About a year ago, I was diagnosed with depression. It wasn’t a surprise – it’s something I’ve experienced on and off for years – but the act of naming it, of putting up my hand and saying “I need help”, was an important part of getting better. When you hold monsters up to the light, they lose their power.
And depression has a lot of power. As I’m sure you’ve read elsewhere, depression isn’t about feeling a bit sad. In my case it was an inability to feel anything positive. All the things that give me pleasure – family, friends, music, movies, comedy, books, work – didn’t. Imagine eating your favourite meal but something has switched your tastebuds off, seeing your favourite band live but being unable to hear any of it.
The only emotions I still felt were negative. Fear, panic, self loathing, anger. Tiny little things would release furies, anger that would rage and burn everything it could reach. I’m the least frightening man you’ll ever meet, and yet I found myself one morning jumping out of my car to harangue a bull-necked, shaven-headed ogre of a man in a big BMW because he’d had the temerity to beep his horn at me. He could have snapped me in half easily but backed off instead, calling me – with some justification – “fucking mental”.
The feeling of being a passenger in your own body, the feeling that somebody else is driving the bus, is very frightening.
I’m writing this now because I’ve just finished reading Reasons To Stay Alive by Matt Haig, a novelist whose The Humans I really enjoyed. This one is non fiction, and it’s about his experience of depression. It’s a good book, sad and funny and wise, and the conversations between Matt-then and Matt-now really resonated. I particularly liked the list of things Haig experienced that elicited more sympathy than his depression, a list that’s as horrible as it is hilarious.

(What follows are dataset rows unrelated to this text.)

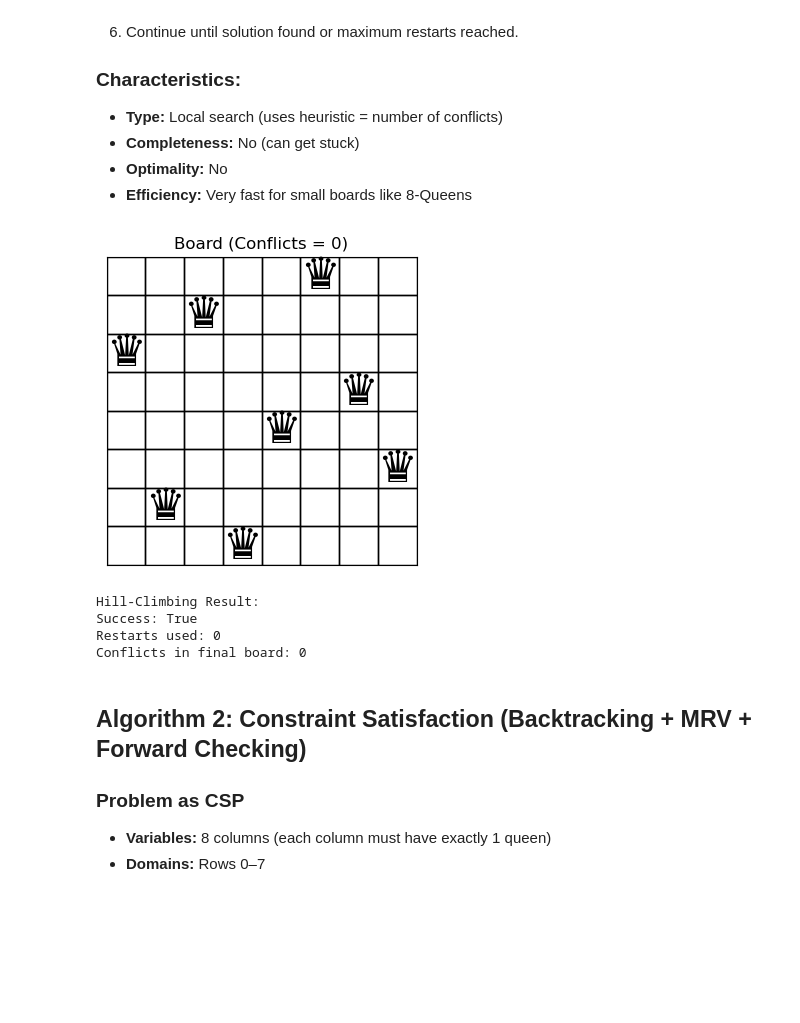
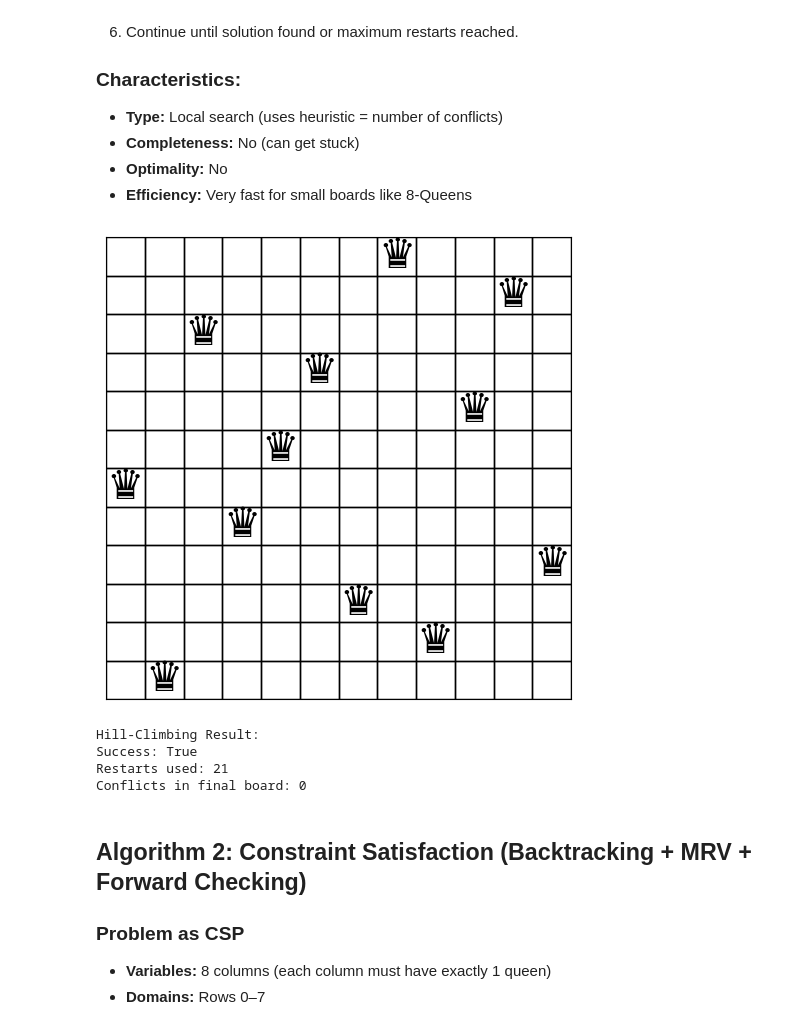
Before and after one commit to moiz-haider11/AI-CEP-8Queens-problem, a Jupyter notebook: CS-23137 .ipynb, the cells around one changed output. Cells and saved outputs as stored; diff of their text form; code cells hidden in the pictures; blank space fills up the shorter version.

```diff
--- a/CS-23137 .ipynb
+++ b/CS-23137 .ipynb
@@ -17,19 +17,15 @@ Solve the 8-Queens problem using two different AI approaches:
 
 ---
 # %%
-# =====================================================
-# Imports
-# =====================================================
-
 import random
 import time
 import numpy as np
 import matplotlib.pyplot as plt
-from typing import List, Optional
 
-# Optional: make plots look nicer
-plt.rcParams["axes.grid"] = True
-plt.rcParams["figure.figsize"] = (4, 4)
+# ================================
+# GLOBAL BOARD SIZE
+# ================================
+N = 12  # <-- Change here ONLY
 # %% [markdown]
 ## Problem Definition
 
@@ -94,6 +102,6 @@ def display_board(state: list):
     plt.show()
 # %%
-state = generate_random_state(8)
+state = generate_random_state()   # <-- NO HARD CODED 8
 print("Random State:", state)
 print("Conflicts:", conflicts(state))
 display_board(state)
@@ -128,16 +136,19 @@ To overcome that, we perform **random restarts** — i.e., start again from a ne
 - **Optimality:** No
 - **Efficiency:** Very fast for small boards like 8-Queens
 # %%
-def hill_climbing(max_restarts=50, n=8):
-    """Hill-Climbing with Random Restarts for N-Queens."""
+def hill_climbing(max_restarts=50, n=None):
+    """
+    Hill-Climbing with Random Restarts for N-Queens.
+    Uses global N if n is not provided.
+    """
+    if n is None:
+        n = N   # <-- use global board size
 
     def best_neighbor(state):
         """Generate the best neighbor with lowest conflicts."""
-        n = len(state)
         best = state[:]
         best_conf = conflicts(state)
 
-        # Try all possible single moves
         for col in range(n):
             for row in range(n):
                 if row != state[col]:  # skip same row
@@ -149,36 +160,39 @@ def hill_climbing(max_restarts=50, n=8):
         return best, best_conf
 
     for restart in range(max_restarts):
-        state = generate_random_state(n)
+        state = generate_random_state(n)  # uses dynamic n
         current_conf = conflicts(state)
 
         while True:
             neighbor, neighbor_conf = best_neighbor(state)
-            if neighbor_conf >= current_conf:  # no better neighbor
+
+            if neighbor_conf >= current_conf:  # no improvement
                 break
-            state, current_conf = neighbor, neighbor_conf
-            if current_conf == 0:  # goal reached
+
+            state = neighbor
+            current_conf = neighbor_conf
+
+            if current_conf == 0:              # found solution
                 return state, True, restart
 
-    # No solution found after all restarts
     return state, False, max_restarts
 # %%
 # =====================================================
-# Test: Hill-Climbing with Random Restarts
+# Test: Hill-Climbing with Random Restarts (GLOBAL N)
 # =====================================================
 
-solution, success, restarts_used = hill_climbing(max_restarts=100, n=8)
+solution, success, restarts_used = hill_climbing(max_restarts=100)
 
 display_board(solution)
 print("Hill-Climbing Result:")
 print("Success:", success)
 print("Restarts used:", restarts_used)
 print("Conflicts in final board:", conflicts(solution))
 # %% [output]
-[figure, old version]
+[figure, new version]
 Hill-Climbing Result:
 Success: True
-Restarts used: 0
+Restarts used: 21
 Conflicts in final board: 0
 # %% [markdown]
 ## Algorithm 2: Constraint Satisfaction (Backtracking + MRV + Forward Checking)
```
Also changed, not shown: parts of 6 cells of this notebook.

Like Haig, I’ve come through it and I’m in a much better place. Everybody’s experience is different, but in my own case I found my wife and brother invaluable, seeing a sympathetic GP helpful, Sertraline/Zoloft useful (albeit possibly due to the placebo effect: the dose was small and I was also making big changes that I’m sure had positive effects) and counselling a complete and utter waste of fucking time. Over six weeks of three-hour gaps in my working day (there’s a clinic in my home town but I was sent to a faraway one due to an admin error; once you see your counsellor you can’t change clinics) I was given the following advice:
- why don’t you get a wee part time job?
think you’ve got problems? Remember there are babies with Ebola in Africa!
I imagined my counsellor hanging around road accidents, yelling at the mangled victims: “look on the bright side! At least you don’t have AIDS!”
One of the questions you’re asked each week is whether you had made plans to kill yourself since your last session. When I said I had I was told that the question really meant was I making plans that I still intended to keep. As I clearly wasn’t trying to top myself at that specific moment, my answer was logged as a no. Presumably that was to keep the figures looking good as my six weeks were nearly over and I wasn’t getting any benefit from the sessions.
I’m not just bitching here. The point is that I got better despite such fuckwittery. Not all counsellors are hopeless. Not all drugs are ineffective. Not all lifestyle changes are pointless. X might not work, but Y just might. And talking to people about it really helps.
Like Haig, now-me could have a conversation with then-me. I’d tell myself that what I was feeling was real, but that I could make changes to deal with it. I’d tell myself that depression is an obstacle, but not a life or death sentence. And I’d tell myself that one day in the not too distant future I’d be sitting with my family, making them howl with laughter, feeling joy so much greater than the worst things depression could ever throw at me.